### Recorded information ###
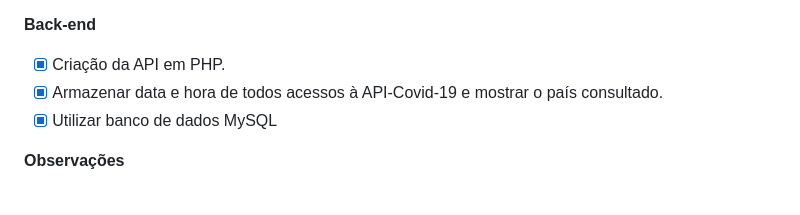
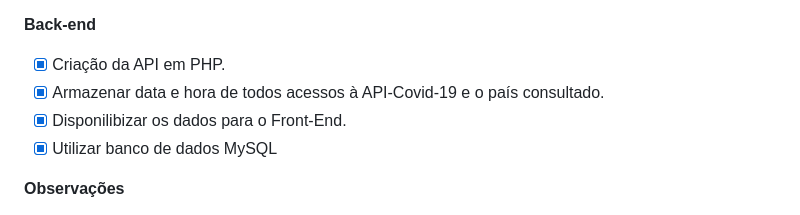
Before and after one commit to Pedrovinhas/painelcovid-kidopi, a Markdown page: README.md, the part around the change. GitHub-like rendering.

Commit message:
fix: readme.md

```diff
--- a/README.md
+++ b/README.md
@@ -46,7 +46,8 @@ Este também foi um teste técnico proporcionado pela Kidopi, onde devíamos exp
 
 **Back-end**
 - [X] Criação da API em PHP.
-- [X] Armazenar data e hora de todos acessos à API-Covid-19 e mostrar o país consultado.
+- [X] Armazenar data e hora de todos acessos à API-Covid-19 e o país consultado.
+- [X] Disponilibizar os dados para o Front-End.
 - [X] Utilizar banco de dados MySQL
 
 **Observações**
```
###
** Exercise description **
All lines above that contain "consultado" are required in the answer.

** Task answer **
-- [X] Armazenar data e hora de todos acessos à API-Covid-19 e mostrar o país consultado.
+- [X] Armazenar data e hora de todos acessos à API-Covid-19 e o país consultado.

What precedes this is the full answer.